He said his half-mile stretch of Palomar Trail is passable “because I keep it that way my personal self. There is some heavy sand on it, but it’s good enough to drive.”
Special Districts Supervisor Jeffery Rigney and two of his colleagues explained the county maintenance system to the crowd. Decades ago, the county determined which roads it would and would not maintain. Some dirt roads were grandfathered into the system, and some were left out.
For a road to get into the system now, it must be paved and must meet certain length requirements. County crews and contractors are strictly forbidden from working on non-maintained roads.

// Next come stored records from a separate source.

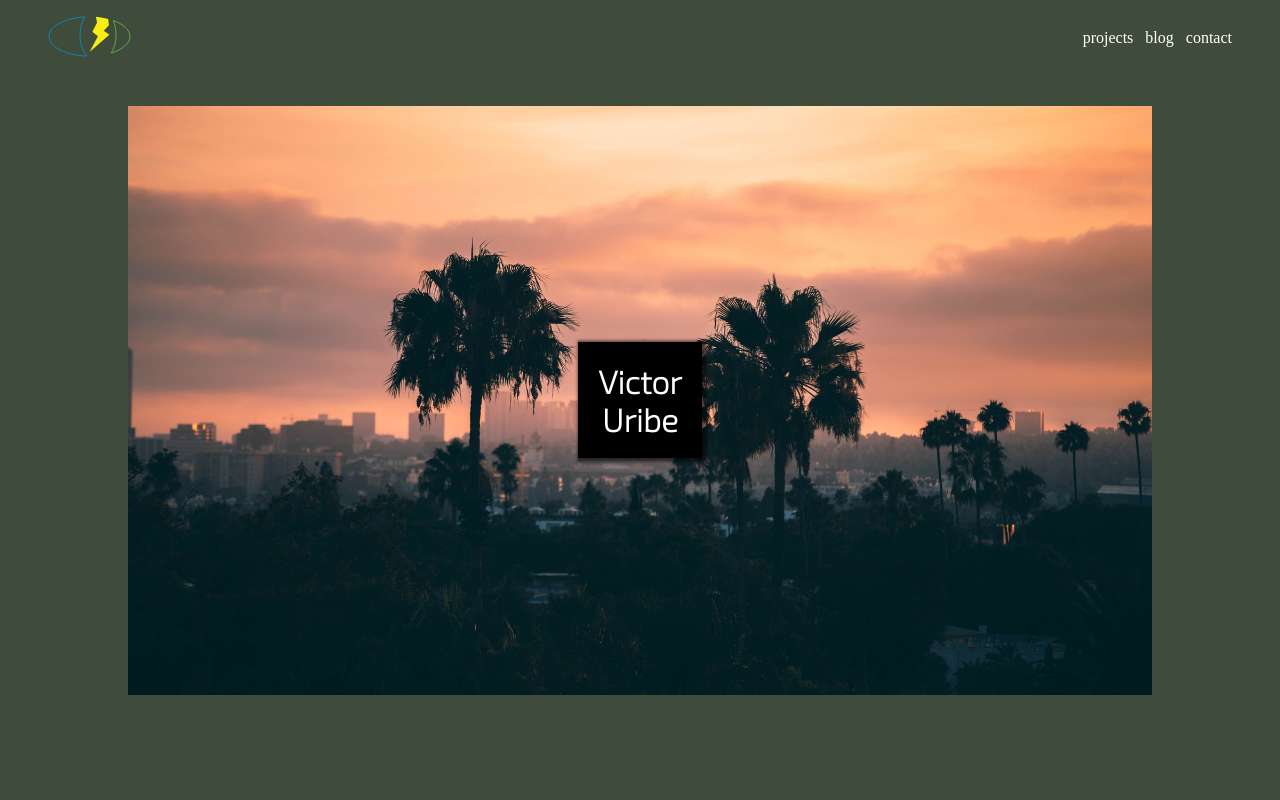
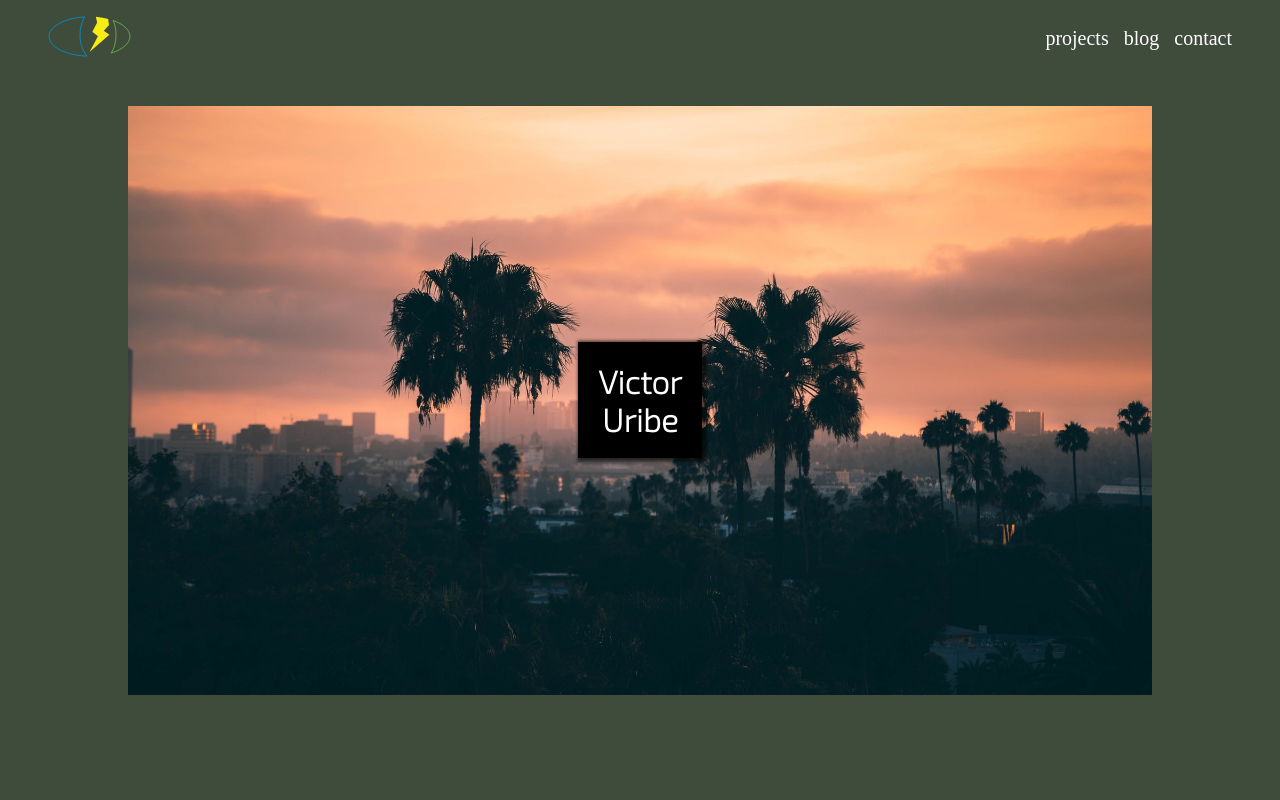
Before and after one commit to vic-villicana/Portfolio-v2, a Next.js app: page / in a window 1280 px wide. Shown: the top 800 px of the page. Built offline with nearby package versions, Linux system fonts and the light colour scheme; no server answers; the database is empty.

Commit message:
adjust font size for navigation links

```diff
--- a/components/layout/navbar.module.css
+++ b/components/layout/navbar.module.css
@@ -17,6 +17,8 @@
 .links li{
     margin-left:.75em;
     color:white;
+    font-size: 125%;
+
 }
 .links {
     list-style:none;
@@ -34,6 +36,7 @@
 @media(max-width:700px){
 /* hammburger menu */
 /* hammburger menu */
+
 
 .links{
     display:none;
@@ -82,7 +85,7 @@
 
     .hamLinks li{
         margin:0 auto;
-
+        font-size:115%;
     }
 
     .navActive{
```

Flood control basins in the Cushenbury Creek area could prevent flooding, but that project could cost $30 million and doesn’t appear likely to happen anytime soon.
Another option for residents on non-maintained dirt roads would be to form a special road district. Special Districts Regional Manager Pamela Vandervoort explained this process to the audience. Each person within the district would pay an annual tax, and the money would go directly to road maintenance for that area.
Vandervoort presented some hypothetical numbers to show what such a district would cost the land owners. According to the estimates, if the entire town formed a dirt road maintenance district, the bill would be approximately $47 per year and would be paid only by those who live on non-maintained roads. She said the cost for the first year would be approximately three times that because of the initial expense of getting the roads up to snuff.
She stressed that these are only rough estimates and that this plan would only come to pass if the community approved it. A ballot initiative would need to be approved by two thirds of the voters.
“We’re happy to do it but we’re not going to make you do it; it has to go to a vote,” Vandervoort said. “You’d have to pass this as a tax. ... It’s not that it’s impossible, but you would have to do the work. ... You would really have to get on the phone and call your neighbors.”
Vandervoort said the Russell Tract could vote to create its own smaller maintenance district, but the bill would be higher.
“The more people that participate, the lower the cost,” she said.
Clark fears that many residents would not be able to afford the cost of a special district.
“A lot of people live month to month,” he said. “They don’t have any extra money.”
Clark is now 88, and he doesn’t know how much longer he’ll be able to keep maintaining his small section of road.
“I don’t know any other options,” he said, “except to just keep struggling along like I’m doing.”
E-mail Vandervoort at firstname.lastname@example.org for more information on forming a special district.